"I'm not back 100 percent yet," Michaels told the "Today Show." He admitted that his doctors said it wasn't "a great idea" for him to be back on the show, but he said that his drive and ambition keep him from taking his health problems lying down.
Though he has never spoken with Michaels, Maddi says that its clear from his public appearances and behavior on his reality shows that the rock star is a prime example of psychological hardiness.
Maddi, who has studied hardiness for decades, says that it is characterized by the belief that life comes with stressful circumstances built in. With this perspective, hardy people often view the hard knocks in life, not only as normal, but as lessons in gratitude and insight.
This is evident from the way Michaels deals with stress on "Apprentice," Maddi says, and the way he handled his return to the show after his stroke.
Michaels also displayed this mindset in a note to his fans he posted to his website soon after the stroke. Instead of bemoaning his condition, he writes: "Events like this certainly put life into perspective."
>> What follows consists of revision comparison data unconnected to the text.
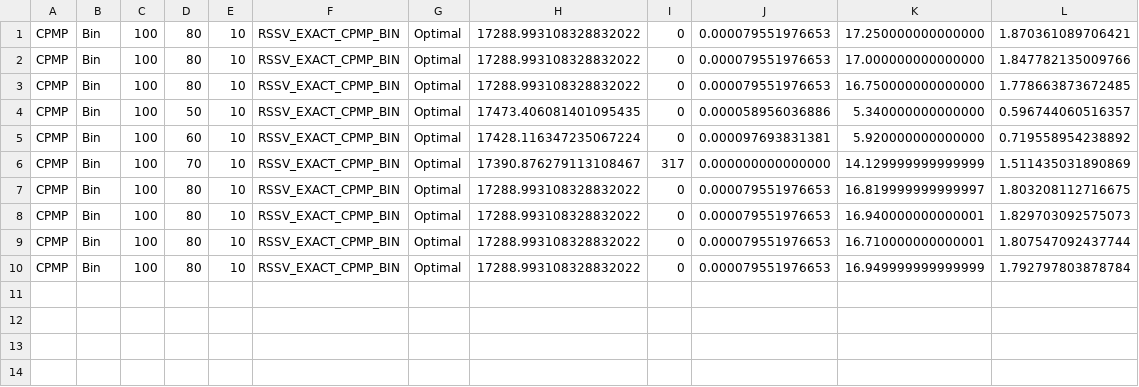
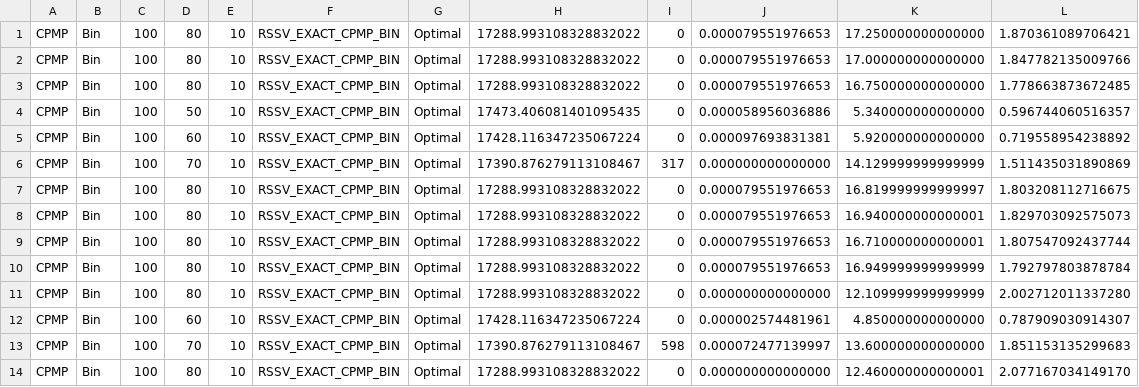
Before and after one commit to albuquef/PMPSolver, a CSV file: outputs/solutions/2024-06-26_LIT/Results_cplex/test_lit_SJC1_Bin_RSSV_EXACT_CPMP_BIN.csv, drawn as a sheet.

```diff
--- a/outputs/solutions/2024-06-26_LIT/Results_cplex/test_lit_SJC1_Bin_RSSV_EXACT_CPMP_BIN.csv
+++ b/outputs/solutions/2024-06-26_LIT/Results_cplex/test_lit_SJC1_Bin_RSSV_EXACT_CPMP_BIN.csv
@@ -10 +10,5 @@ CPMP;Bin;100;80;10;RSSV_EXACT_CPMP_BIN;Optimal;17288.993108328832022;0;0.0000795
 CPMP;Bin;100;80;10;RSSV_EXACT_CPMP_BIN;Optimal;17288.993108328832022;0;0.000079551976653;16.949999999999999;1.792797803878784;
+CPMP;Bin;100;80;10;RSSV_EXACT_CPMP_BIN;Optimal;17288.993108328832022;0;0.000000000000000;12.109999999999999;2.002712011337280;
+CPMP;Bin;100;60;10;RSSV_EXACT_CPMP_BIN;Optimal;17428.116347235067224;0;0.000002574481961;4.850000000000000;0.787909030914307;
+CPMP;Bin;100;70;10;RSSV_EXACT_CPMP_BIN;Optimal;17390.876279113108467;598;0.000072477139997;13.600000000000000;1.851153135299683;
+CPMP;Bin;100;80;10;RSSV_EXACT_CPMP_BIN;Optimal;17288.993108328832022;0;0.000000000000000;12.460000000000001;2.077167034149170;
```
Also changed, not shown: outputs/solutions/2024-06-26_LIT/Results_cplex/results_all_cplex.csv, outputs/solutions/2024-06-26_LIT/test_lit_SJC1_results_RSSV.csv, 4 other files.
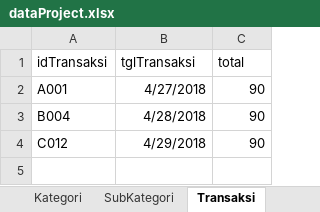
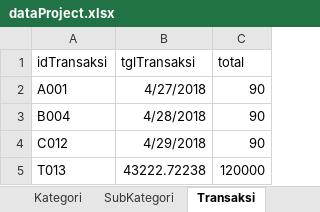
Before and after one commit to gibsonalfard/kasirtoko, an Excel workbook: src/Excel/dataProject.xlsx, sheet Transaksi, drawn as a sheet; values as stored, in another font and other column widths than the file's, no borders; the diff names each change by its address in the sheet, - before the commit and + after, or states it on an @@ line.

```diff
--- a/src/Excel/dataProject.xlsx (sheet Transaksi)
+++ b/src/Excel/dataProject.xlsx (sheet Transaksi)
+row 5: T013 | 43222.72238 | 120000
```
Also changed, not shown: sheet Buku, 1 other file.
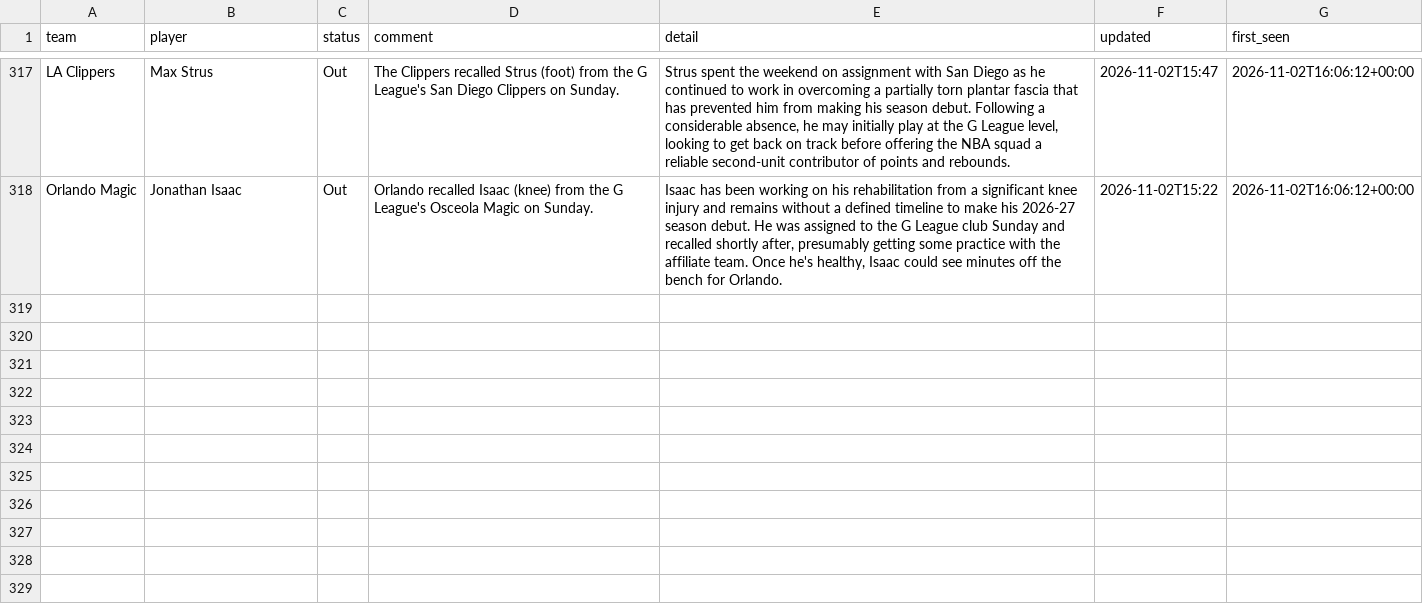
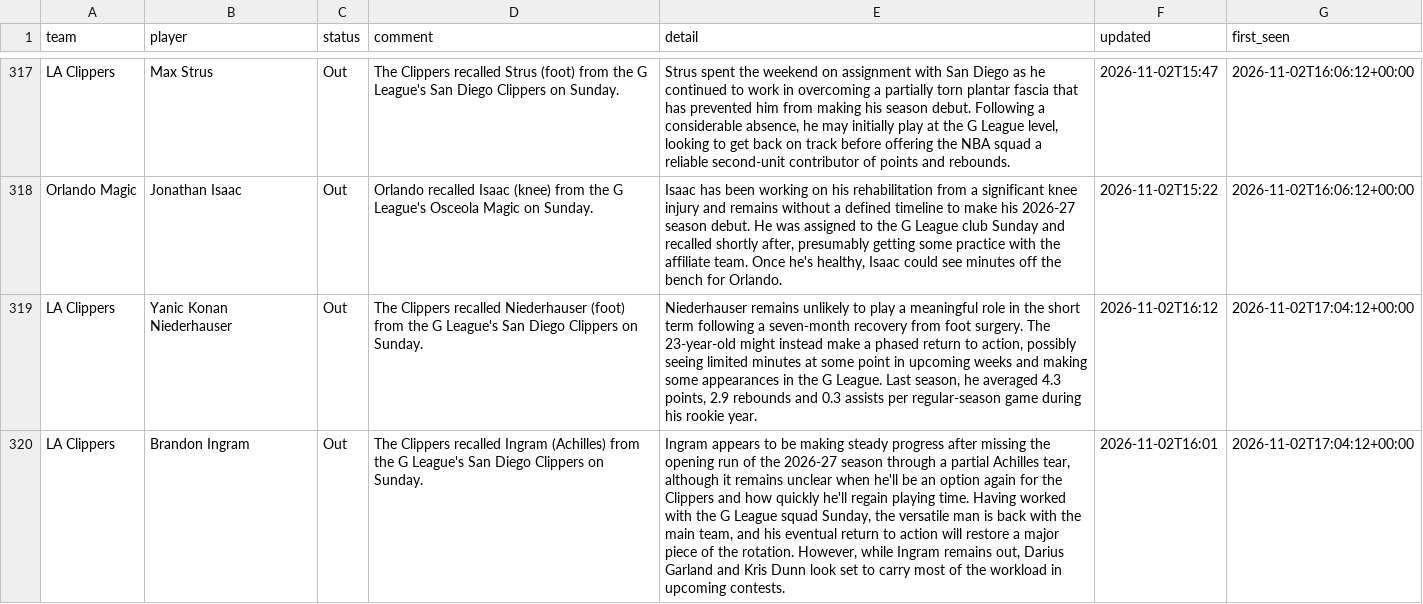
Before and after one commit to barrca12-rgb/NBA, a CSV file: injuries/log.csv, drawn as a sheet; only a part is shown, gaps mark what is left out; the diff names each change by its address in the sheet, - before the commit and + after, or states it on an @@ line.

```diff
--- a/injuries/log.csv
+++ b/injuries/log.csv
+row 319: LA Clippers | Yanic Konan Niederhauser | Out | The Clippers recalled Niederhauser (foot) from the G League's San Diego Clippers on Sunday. | Niederhauser remains unlikely to play a meaningful role in the short term following a seven-month recovery from foot surgery. The 23-year-old might instead make a phased return to action, possibly seeing limited minutes at some point in upcoming weeks and making some appearances in the G League. Last season, he averaged 4.3 points, 2.9 rebounds and 0.3 assists per regular-season game during his rookie year. | 2026-11-02T16:12 | 2026-11-02T17:04:12+00:00
+row 320: LA Clippers | Brandon Ingram | Out | The Clippers recalled Ingram (Achilles) from the G League's San Diego Clippers on Sunday. | Ingram appears to be making steady progress after missing the opening run of the 2026-27 season through a partial Achilles tear, although it remains unclear when he'll be an option again for the Clippers and how quickly he'll regain playing time. Having worked with the G League squad Sunday, the versatile man is back with the main team, and his eventual return to action will restore a major piece of the rotation. However, while Ingram remains out, Darius Garland and Kris Dunn look set to carry most of the workload in upcoming contests. | 2026-11-02T16:01 | 2026-11-02T17:04:12+00:00
```
Also changed, not shown: injuries/latest.csv, lines/closing.csv, 2 other files.
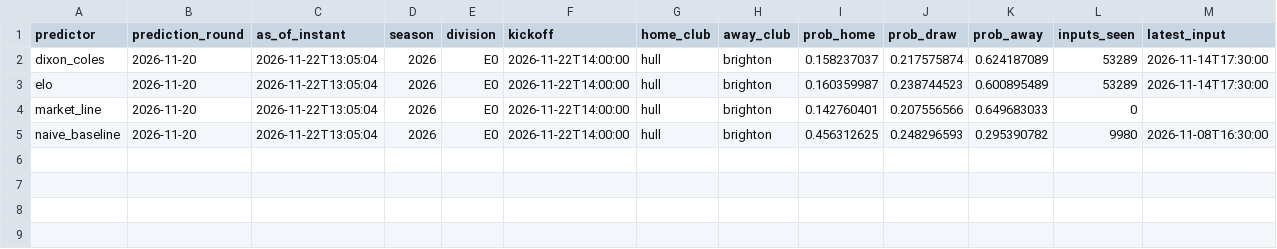
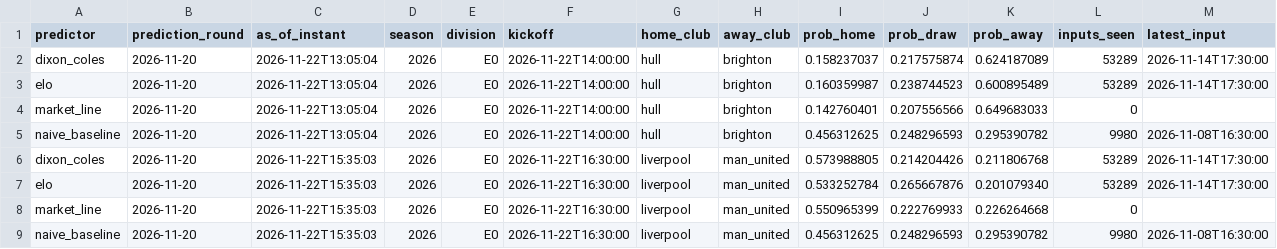
Before and after one commit to linuslouie159/epl-predictor, a CSV file: outputs/prematch/2026-11-22.csv, drawn as a sheet; the diff names each change by its address in the sheet, - before the commit and + after, or states it on an @@ line.

Commit message:
Read liverpool v man_united before kickoff: 4 Predictions from market_line, naive_baseline, dixon_coles, elo

```diff
--- a/outputs/prematch/2026-11-22.csv
+++ b/outputs/prematch/2026-11-22.csv
+row 6: dixon_coles | 2026-11-20 | 2026-11-22T15:35:03 | 2026 | E0 | 2026-11-22T16:30:00 | liverpool | man_united | 0.573988805 | 0.214204426 | 0.211806768 | 53289 | 2026-11-14T17:30:00
+row 7: elo | 2026-11-20 | 2026-11-22T15:35:03 | 2026 | E0 | 2026-11-22T16:30:00 | liverpool | man_united | 0.533252784 | 0.265667876 | 0.201079340 | 53289 | 2026-11-14T17:30:00
+row 8: market_line | 2026-11-20 | 2026-11-22T15:35:03 | 2026 | E0 | 2026-11-22T16:30:00 | liverpool | man_united | 0.550965399 | 0.222769933 | 0.226264668 | 0
+row 9: naive_baseline | 2026-11-20 | 2026-11-22T15:35:03 | 2026 | E0 | 2026-11-22T16:30:00 | liverpool | man_united | 0.456312625 | 0.248296593 | 0.295390782 | 9980 | 2026-11-08T16:30:00
```
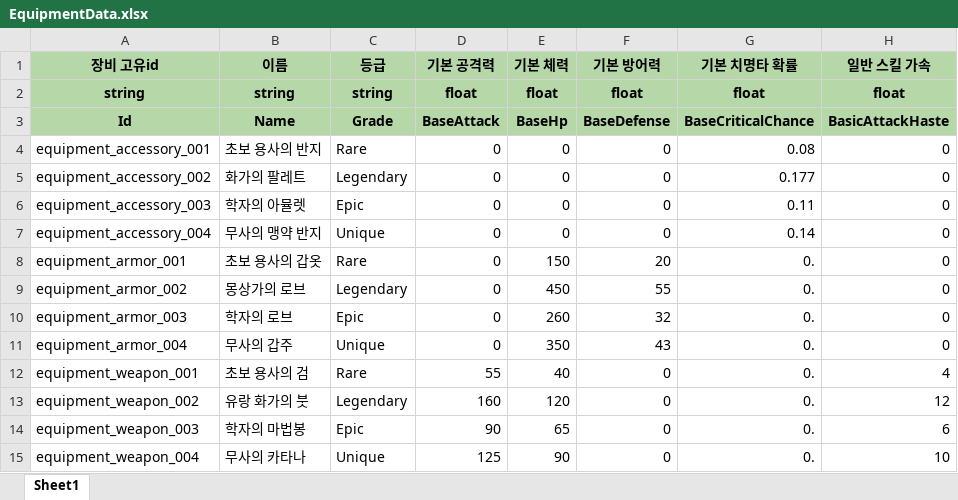
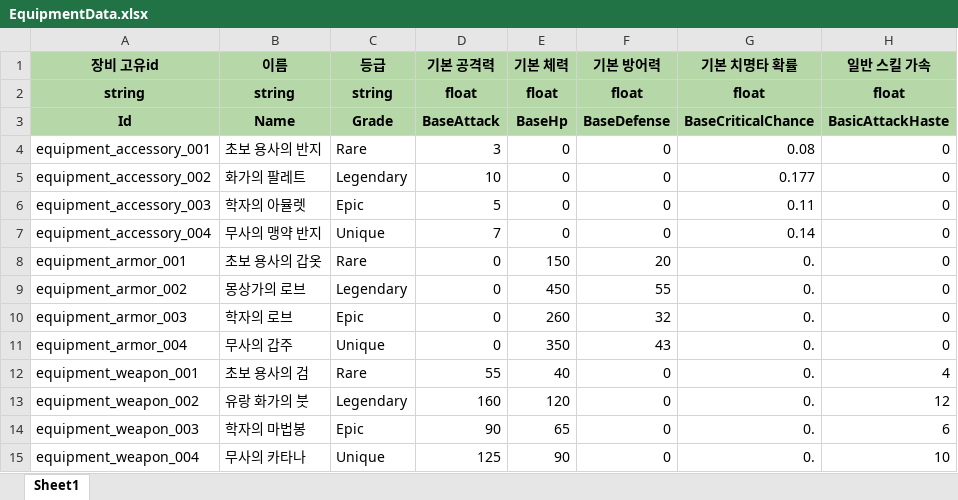
Before and after one commit to Ctrl-Coffee/ProjectC, an Excel workbook: JsonConverter/ExcelFiles/EquipmentData.xlsx, sheet Sheet1, drawn as a sheet; only a part is shown; values as stored, in another font and other column widths than the file's, no borders; charts and pictures not drawn; the diff names each change by its address in the sheet, - before the commit and + after, or states it on an @@ line.

```diff
--- a/JsonConverter/ExcelFiles/EquipmentData.xlsx (sheet Sheet1)
+++ b/JsonConverter/ExcelFiles/EquipmentData.xlsx (sheet Sheet1)
-D4 (기본 공격력): 0
+D4 (기본 공격력): 3
-D5 (기본 공격력): 0
+D5 (기본 공격력): 10
-D6 (기본 공격력): 0
+D6 (기본 공격력): 5
-D7 (기본 공격력): 0
+D7 (기본 공격력): 7
```
Also changed, not shown: 9 other files.
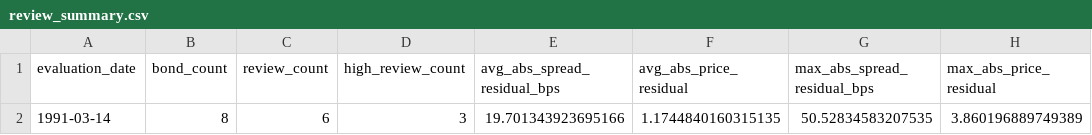
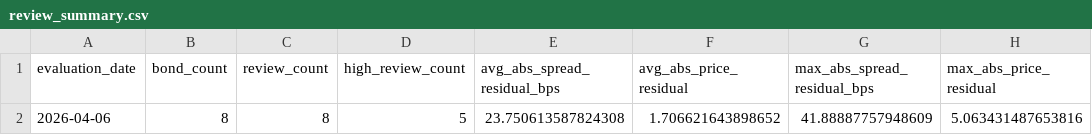
Before and after one commit to YifeiQuant/ig-corporate-bond-valuation, a CSV file: outputs/review_summary.csv, drawn as a sheet; removed rows and columns are numbered as before the commit, all else as after; the diff names each change by its address in the sheet, - before the commit and + after, or states it on an @@ line.

```diff
--- a/outputs/review_summary.csv
+++ b/outputs/review_summary.csv
-row 2: 1991-03-14 | 8 | 6 | 3 | 19.701343923695166 | 1.1744840160315135 | 50.52834583207535 | 3.860196889749389
+row 2: 2026-04-06 | 8 | 8 | 5 | 23.750613587824308 | 1.706621643898652 | 41.88887757948609 | 5.063431487653816
```
Also changed, not shown: data/raw/bond_universe.csv, outputs/bond_analytics.csv, 11 other files.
Handling setbacks with humor and taking comfort in close personal relationships are two other markers of a hardy individual that Michaels clearly displays, Maddi says.
"I laugh about a lot of things," the rock star told "Today." "That's how I defend myself."
Considering the extensive health concerns facing the "Rock of Love" star, this can-do attitude can be both an asset and a hazard, neurologists say.
Is Michaels at risk of pushing himself too hard, too soon?
"Recovery is very individualized," Wright says, so while "it's very ambitious to be back in the thick of things at this point, it's fine as long as it's the result of a conscientious decision between Michaels and his doctors."
Luckily, warning strokes are just that -- an alert to assess the patient. They do not normally cause permanent damage, Wright says, so it's possible that this most recent medical trauma will not be as hard to bounce back from.
And in general, a driven, goal-oriented personality tends to help recovery, Wright says, so Michaels' energy and good attitude -- when not unreasonably overzealous -- can work in his favor.
Michaels' hardiness also makes it more likely that he will do everything necessary to recover, Maddi says, including acknowledging his limits. Returning to daily activity is not necessarily ill-advised, because Michaels will most likely be itching to get back in the game, but also savvy as to what he needs to do to ensure he stays there.
But of course, it's a balancing act.
"Medically speaking, it is a fantastic attitude, both mentally and physically, for him to have, [but] Bret's brain and body are not quite 100 percent yet," said Dr. Joseph Zabramski, Michaels' neurosurgeon, in a statement on Michaels' website.
"I'm a huge Poison fan, so I'm hoping for the best recovery time because I want to see him on tour," Wright says, "but that requires him to take the time he needs to get back to health."